◆ Try it
Count up every line of the data in which "firstscreen" occurs. The reply is one number and nothing more.

◆ Dataset excerpts
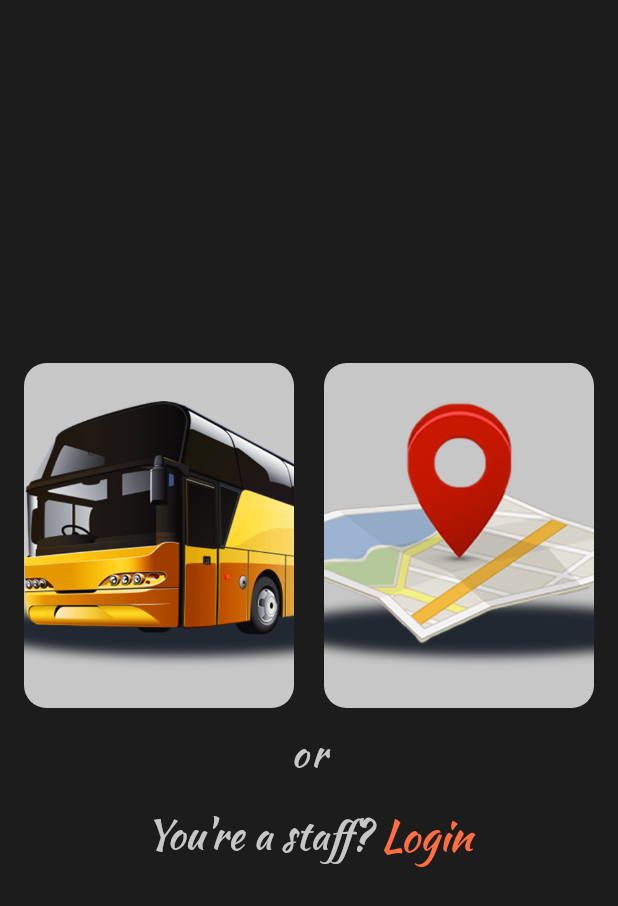
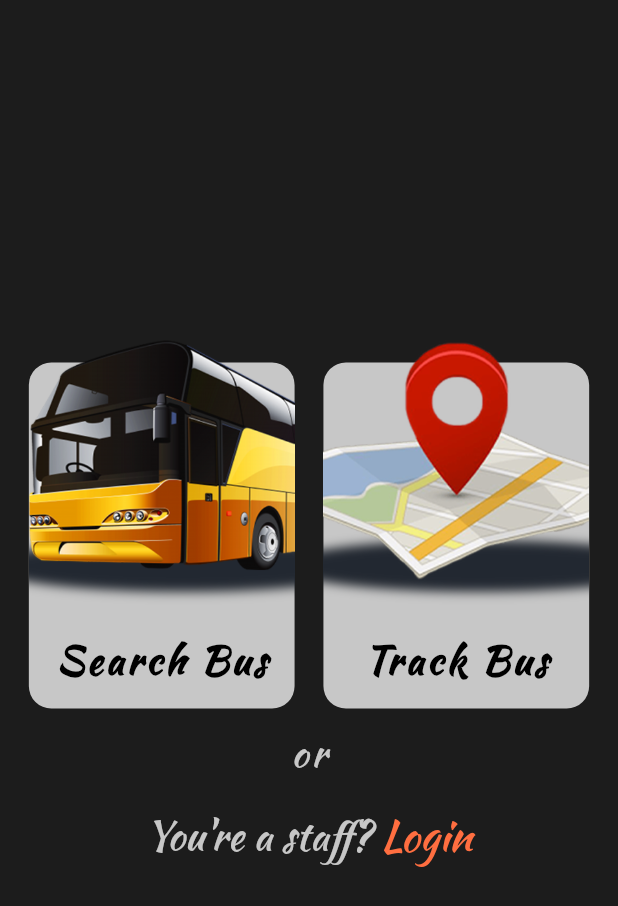
Before and after one commit to heyprincesingh/Shuttle, a Flutter app: the screen it shows after launch, on a phone screen of 412 x 824 dp. Shown: the top 906 px of the screen. Run offline on Flutter 3.47's test engine with Material 2 defaults, Android fonts, the phone set to English and light mode, and no system bars.

Commit message:
First Screen

```diff
--- a/lib/firstscreen.dart
+++ b/lib/firstscreen.dart
@@ -12,30 +12,77 @@ class firstscreen extends StatelessWidget {
       children: [
         Row(
           crossAxisAlignment: CrossAxisAlignment.center,
-          mainAxisAlignment: MainAxisAlignment.center,
+          mainAxisAlignment: MainAxisAlignment.spaceEvenly,
           children: [
             Container(
-              alignment: Alignment.center,
-              clipBehavior: Clip.none,
-              height: 230,
-              width: 180,
+              height: MediaQuery.of(context).size.height * 0.28,
+              width: MediaQuery.of(context).size.width * 0.43,
               decoration: BoxDecoration(
                 borderRadius: BorderRadius.all(Radius.circular(15)),
                 color: Color(0xffc7c7c7),
               ),
-              child: Image.asset("assets/bus.png"),
-            ),
-            SizedBox(
-              width: 20,
+              child: Stack(
+                alignment: Alignment.center,
+                clipBehavior: Clip.none,
+                children: [
+                  Positioned(
+                    top: -50,
+                    child: Image.asset(
+                      "assets/bus.png",
+                      height: MediaQuery.of(context).size.height * 0.3,
+                      width: MediaQuery.of(context).size.width * 0.43,
+                    ),
+                  ),
+                  Positioned(
+                    bottom: 10,
+                    child: Text(
+                      "Search Bus",
+                      style: TextStyle(
+                          color: Colors.black,
+                          height: 2,
+                          fontSize: 26,
+                          letterSpacing: 2,
+                          fontWeight: FontWeight.bold,
+                          fontFamily: "shuttle"),
+                    ),
+                  )
+                ],
+              ),
             ),
             Container(
-              height: 230,
-              width: 180,
+              height: MediaQuery.of(context).size.height * 0.28,
+              width: MediaQuery.of(context).size.width * 0.43,
               decoration: BoxDecoration(
                 borderRadius: BorderRadius.all(Radius.circular(15)),
                 color: Color(0xffc7c7c7),
               ),
-              child: Image.asset("assets/search.png"),
+              child: Stack(
+                alignment: Alignment.center,
+                clipBehavior: Clip.none,
+                children: [
+                  Positioned(
+                    top: -50,
+                    child: Image.asset(
+                      "assets/search.png",
+                      height: MediaQuery.of(context).size.height * 0.3,
+                      width: MediaQuery.of(context).size.width * 0.43,
+                    ),
+                  ),
+                  Positioned(
+                    bottom: 10,
+                    child: Text(
+                      "Track Bus",
+                      style: TextStyle(
+                          color: Colors.black,
+                          height: 2,
+                          fontSize: 26,
+                          letterSpacing: 2,
+                          fontWeight: FontWeight.bold,
+                          fontFamily: "shuttle"),
+                    ),
+                  )
+                ],
+              ),
             ),
           ],
         ),
```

◆ Reply
3